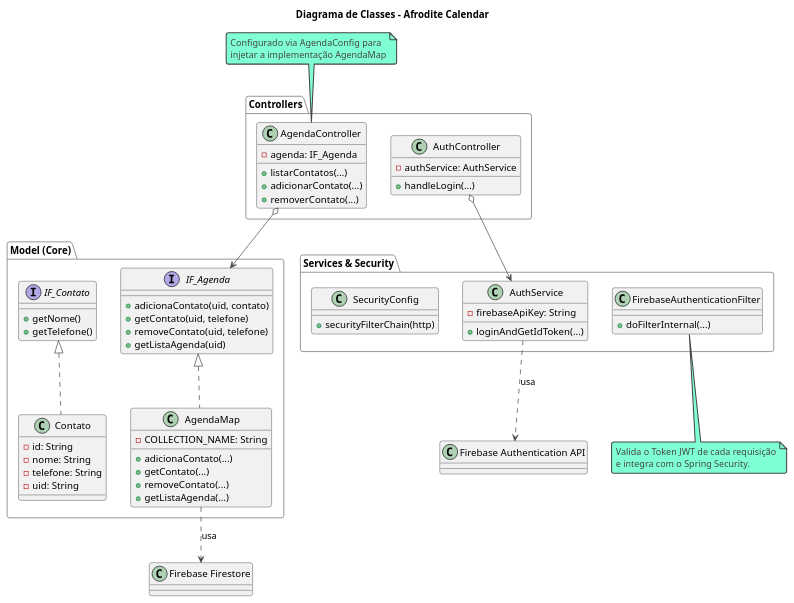
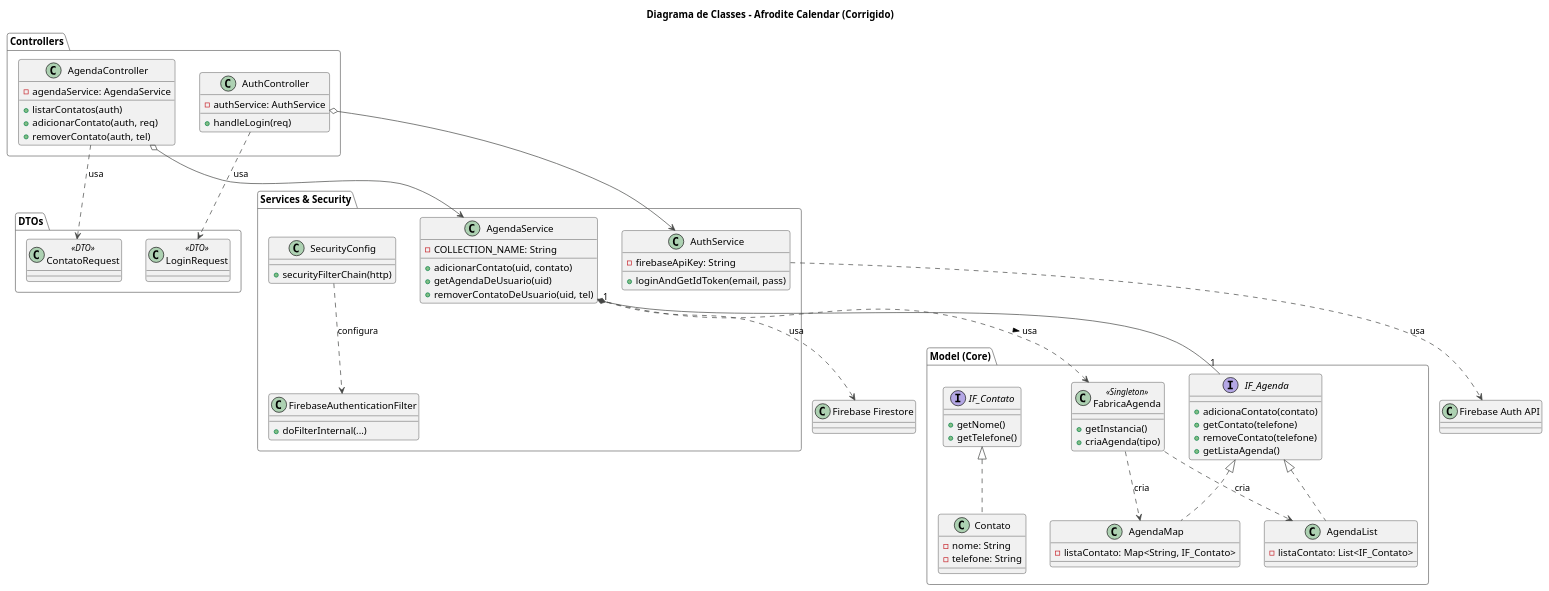
One commit to KalvinAlbuquerque/ES-StudyCase01 changed the diagram in agenda/agenda/diagramas/diagrama_de_classe.puml. Above: the diagram before and after it, drawn with PlantUML. The commit also changed 8 other files, not shown here.

Commit message:
Adicionado diagrama entidade relacionamento // adicionado teste da camada de persistencia

```diff
--- a/agenda/agenda/diagramas/diagrama_de_classe.puml
+++ b/agenda/agenda/diagramas/diagrama_de_classe.puml
@@ -1,80 +1,95 @@
-@startuml diagrama_de_classe
-' Thema para um visual mais moderno
+@startuml diagrama_de_classe_corrigido
 !theme vibrant
 
-title Diagrama de Classes - Afrodite Calendar 
+title Diagrama de Classes - Afrodite Calendar (Corrigido)
+
+package "DTOs" {
+  class "ContatoRequest" <<DTO>>
+  class "LoginRequest" <<DTO>>
+}
 
 package "Controllers" {
   class AgendaController {
-    - agenda: IF_Agenda
-    + listarContatos(...)
-    + adicionarContato(...)
-    + removerContato(...)
+    - agendaService: AgendaService
+    + listarContatos(auth)
+    + adicionarContato(auth, req)
+    + removerContato(auth, tel)
   }
+  AgendaController ..> "ContatoRequest" : usa
 
   class AuthController {
     - authService: AuthService
-    + handleLogin(...)
+    + handleLogin(req)
   }
+  AuthController ..> "LoginRequest" : usa
 }
 
 package "Services & Security" {
+  class AgendaService {
+    - COLLECTION_NAME: String
+    + adicionarContato(uid, contato)
+    + getAgendaDeUsuario(uid)
+    + removerContatoDeUsuario(uid, tel)
+  }
+
   class AuthService {
     - firebaseApiKey: String
-    + loginAndGetIdToken(...)
+    + loginAndGetIdToken(email, pass)
   }
-
+  
   class FirebaseAuthenticationFilter {
     + doFilterInternal(...)
   }
-
+  
   class SecurityConfig {
     + securityFilterChain(http)
   }
 }
 
 package "Model (Core)" {
+  class FabricaAgenda <<Singleton>> {
+    + getInstancia()
+    + criaAgenda(tipo)
+  }
+
   interface IF_Agenda {
-    + adicionaContato(uid, contato)
-    + getContato(uid, telefone)
-    + removeContato(uid, telefone)
-    + getListaAgenda(uid)
+    + adicionaContato(contato)
+    + getContato(telefone)
+    + removeContato(telefone)
+    + getListaAgenda()
   }
 
   interface IF_Contato {
     + getNome()
     + getTelefone()
   }
 
   class Contato implements IF_Contato {
-    - id: String
     - nome: String
     - telefone: String
-    - uid: String
   }
-
+  
+  class AgendaList implements IF_Agenda {
+    - listaContato: List<IF_Contato>
+  }
+  
   class AgendaMap implements IF_Agenda {
-    - COLLECTION_NAME: String
-    + adicionaContato(...)
-    + getContato(...)
-    + removeContato(...)
-    + getListaAgenda(...)
+    - listaContato: Map<String, IF_Contato>
   }
 }
 
 ' Relacionamentos
-AgendaController o--> IF_Agenda
+AgendaController o--> AgendaService
 AuthController o--> AuthService
 
-AgendaMap ..> "Firebase Firestore" : usa
-AuthService ..> "Firebase Authentication API" : usa
+AgendaService ..> FabricaAgenda : usa >
+AgendaService "1" *-- "1" IF_Agenda
+FabricaAgenda ..> AgendaList : cria
+FabricaAgenda ..> AgendaMap : cria
 
-note "Configurado via AgendaConfig para\ninjetar a implementação AgendaMap" as N1
-N1 .. AgendaController
+AgendaService ..> "Firebase Firestore" : usa
+AuthService ..> "Firebase Auth API" : usa
 
-note bottom of FirebaseAuthenticationFilter
-  Valida o Token JWT de cada requisição
-  e integra com o Spring Security.
-end note
+SecurityConfig ..> FirebaseAuthenticationFilter : configura
 
 @enduml
```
⁂
> [Description of the task]: Would you retype each line above exactly and skip every image?

> [Answer below]:
One commit to KalvinAlbuquerque/ES-StudyCase01 changed the diagram in agenda/agenda/diagramas/diagrama_de_classe.puml. Above: the diagram before and after it, drawn with PlantUML. The commit also changed 8 other files, not shown here.

Commit message:
Adicionado diagrama entidade relacionamento // adicionado teste da camada de persistencia

```diff
--- a/agenda/agenda/diagramas/diagrama_de_classe.puml
+++ b/agenda/agenda/diagramas/diagrama_de_classe.puml
@@ -1,80 +1,95 @@
-@startuml diagrama_de_classe
-' Thema para um visual mais moderno
+@startuml diagrama_de_classe_corrigido
 !theme vibrant
 
-title Diagrama de Classes - Afrodite Calendar 
+title Diagrama de Classes - Afrodite Calendar (Corrigido)
+
+package "DTOs" {
+  class "ContatoRequest" <<DTO>>
+  class "LoginRequest" <<DTO>>
+}
 
 package "Controllers" {
   class AgendaController {
-    - agenda: IF_Agenda
-    + listarContatos(...)
-    + adicionarContato(...)
-    + removerContato(...)
+    - agendaService: AgendaService
+    + listarContatos(auth)
+    + adicionarContato(auth, req)
+    + removerContato(auth, tel)
   }
+  AgendaController ..> "ContatoRequest" : usa
 
   class AuthController {
     - authService: AuthService
-    + handleLogin(...)
+    + handleLogin(req)
   }
+  AuthController ..> "LoginRequest" : usa
 }
 
 package "Services & Security" {
+  class AgendaService {
+    - COLLECTION_NAME: String
+    + adicionarContato(uid, contato)
+    + getAgendaDeUsuario(uid)
+    + removerContatoDeUsuario(uid, tel)
+  }
+
   class AuthService {
     - firebaseApiKey: String
-    + loginAndGetIdToken(...)
+    + loginAndGetIdToken(email, pass)
   }
-
+  
   class FirebaseAuthenticationFilter {
     + doFilterInternal(...)
   }
-
+  
   class SecurityConfig {
     + securityFilterChain(http)
   }
 }
 
 package "Model (Core)" {
+  class FabricaAgenda <<Singleton>> {
+    + getInstancia()
+    + criaAgenda(tipo)
+  }
+
   interface IF_Agenda {
-    + adicionaContato(uid, contato)
-    + getContato(uid, telefone)
-    + removeContato(uid, telefone)
-    + getListaAgenda(uid)
+    + adicionaContato(contato)
+    + getContato(telefone)
+    + removeContato(telefone)
+    + getListaAgenda()
   }
 
   interface IF_Contato {
     + getNome()
     + getTelefone()
   }
 
   class Contato implements IF_Contato {
-    - id: String
     - nome: String
     - telefone: String
-    - uid: String
   }
-
+  
+  class AgendaList implements IF_Agenda {
+    - listaContato: List<IF_Contato>
+  }
+  
   class AgendaMap implements IF_Agenda {
-    - COLLECTION_NAME: String
-    + adicionaContato(...)
-    + getContato(...)
-    + removeContato(...)
-    + getListaAgenda(...)
+    - listaContato: Map<String, IF_Contato>
   }
 }
 
 ' Relacionamentos
-AgendaController o--> IF_Agenda
+AgendaController o--> AgendaService
 AuthController o--> AuthService
 
-AgendaMap ..> "Firebase Firestore" : usa
-AuthService ..> "Firebase Authentication API" : usa
+AgendaService ..> FabricaAgenda : usa >
+AgendaService "1" *-- "1" IF_Agenda
+FabricaAgenda ..> AgendaList : cria
+FabricaAgenda ..> AgendaMap : cria
 
-note "Configurado via AgendaConfig para\ninjetar a implementação AgendaMap" as N1
-N1 .. AgendaController
+AgendaService ..> "Firebase Firestore" : usa
+AuthService ..> "Firebase Auth API" : usa
 
-note bottom of FirebaseAuthenticationFilter
-  Valida o Token JWT de cada requisição
-  e integra com o Spring Security.
-end note
+SecurityConfig ..> FirebaseAuthenticationFilter : configura
 
 @enduml
```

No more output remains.